Birds and boulders
Trip Start Oct 11, 2009
57Trip End Mar 18, 2010
Map your own trip!
Show trip route
Where I stayed
Olive Grove Holiday Park
Our first night we made it beyond Oamuru to a lovely holiday park, which continues to be the gold standard that nothing else quite measures up to. Rolling hills, a lazy river, and a cliff wall were our surroundings, and we were one of four vehicles there. Oamuru itself, the Whitestone city, was forgettable, but we didn’t slow down enough to give it a chance as it was windy and overcast
The morning dawned no clearer, but we pushed on to Moeraki, home to a group of serpentine nodules of unusual size. These boulder-like concretions, many of which are 2m across, formed in the sea cliffs and have gradually been eroded out and slump down to the beach, where the sea erodes them down further, revealing the veins of calcite which ultimately break down and crack open to reveal honeycomb like structures within. Magical. We wandered further down the beach (hoping the sun might break through the clouds) and found the cracked open remains of former smaller concretions as well as one that had not yet slumped down from the sea cliffs.

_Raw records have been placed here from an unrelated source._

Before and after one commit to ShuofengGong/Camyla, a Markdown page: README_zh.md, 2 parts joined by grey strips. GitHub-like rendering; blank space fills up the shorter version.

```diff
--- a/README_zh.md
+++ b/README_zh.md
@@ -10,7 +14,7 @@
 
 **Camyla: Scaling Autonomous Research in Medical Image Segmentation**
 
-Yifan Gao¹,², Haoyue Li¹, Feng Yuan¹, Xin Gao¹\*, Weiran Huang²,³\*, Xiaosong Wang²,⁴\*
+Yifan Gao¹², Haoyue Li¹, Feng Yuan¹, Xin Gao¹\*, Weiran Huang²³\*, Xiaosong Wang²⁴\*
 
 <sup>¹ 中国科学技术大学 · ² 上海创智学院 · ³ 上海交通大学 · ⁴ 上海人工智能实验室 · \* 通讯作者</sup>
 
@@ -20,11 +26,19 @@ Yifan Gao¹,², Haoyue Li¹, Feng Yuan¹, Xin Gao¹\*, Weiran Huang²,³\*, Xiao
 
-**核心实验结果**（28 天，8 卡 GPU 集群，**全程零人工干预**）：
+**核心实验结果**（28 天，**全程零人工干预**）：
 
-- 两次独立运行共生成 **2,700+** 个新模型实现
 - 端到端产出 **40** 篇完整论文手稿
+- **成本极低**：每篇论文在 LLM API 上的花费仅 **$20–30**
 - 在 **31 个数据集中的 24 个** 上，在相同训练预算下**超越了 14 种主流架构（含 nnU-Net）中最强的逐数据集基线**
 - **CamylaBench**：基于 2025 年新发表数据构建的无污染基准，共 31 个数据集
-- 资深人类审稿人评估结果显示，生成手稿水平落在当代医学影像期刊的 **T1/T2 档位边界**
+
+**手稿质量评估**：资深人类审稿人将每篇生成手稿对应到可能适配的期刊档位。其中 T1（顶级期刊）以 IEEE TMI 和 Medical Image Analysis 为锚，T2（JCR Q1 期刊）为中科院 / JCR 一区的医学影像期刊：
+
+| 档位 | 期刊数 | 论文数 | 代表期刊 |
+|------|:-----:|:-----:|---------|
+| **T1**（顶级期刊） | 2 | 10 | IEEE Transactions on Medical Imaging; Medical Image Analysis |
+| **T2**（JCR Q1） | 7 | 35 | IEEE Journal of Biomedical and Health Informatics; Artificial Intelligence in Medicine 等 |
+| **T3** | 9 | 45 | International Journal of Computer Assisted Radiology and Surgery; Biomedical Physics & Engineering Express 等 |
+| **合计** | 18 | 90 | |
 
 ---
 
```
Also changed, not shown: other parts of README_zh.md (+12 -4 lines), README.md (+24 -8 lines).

Just beyond, the town of Moeraki held many pleasures: Fleur’s place, an incredible restaurant serving only the fish brought in by the Moeraki fisherman; a yellow-crested penguin colony; fur seals lolling on a hillside, and loads of sea-birds. We waited 90 minutes for a table at Fleur’s (earning the first sunburns of the trip – apparently some UV made it through the clouds) but it was well worth it. I had an incredibly delicious whole blue cod with capers and almonds, while Daniel opted for a muttonbird, a common seabird that eats mostly fish (and tasted remarkably gamey, salty and oily – like a cross between the dark bit of a smoked mackerel fillet and liver)
In search of further wildlife, we drove down to the Otago Peninsula for our second night and a go at seeing the colony of the Royal Albatross there. The next morning was still wet and windy (great for albatross viewing though) and we were rewarded with some excellent soaring (3 meter wingspan!) and a view of three nesting birds. We learned a lot about these amazing creatures who only ever come to the coast to breed (most of their lives are spent at sea) and the incredible work done by the rangers to keep the colony alive and growing. With the sun still elusive, we headed into Dunedin and enjoyed an afternoon at the cinema, watching Wes Anderson’s movie of Roald Dahl’s 'The Fantastic Mr. Fox,’ which was delightful. The rain continued to follow us, so we headed west to the one place where it would almost certainly be raining, but where the rain would not interfere with the beauty of the landscape: Fiordland.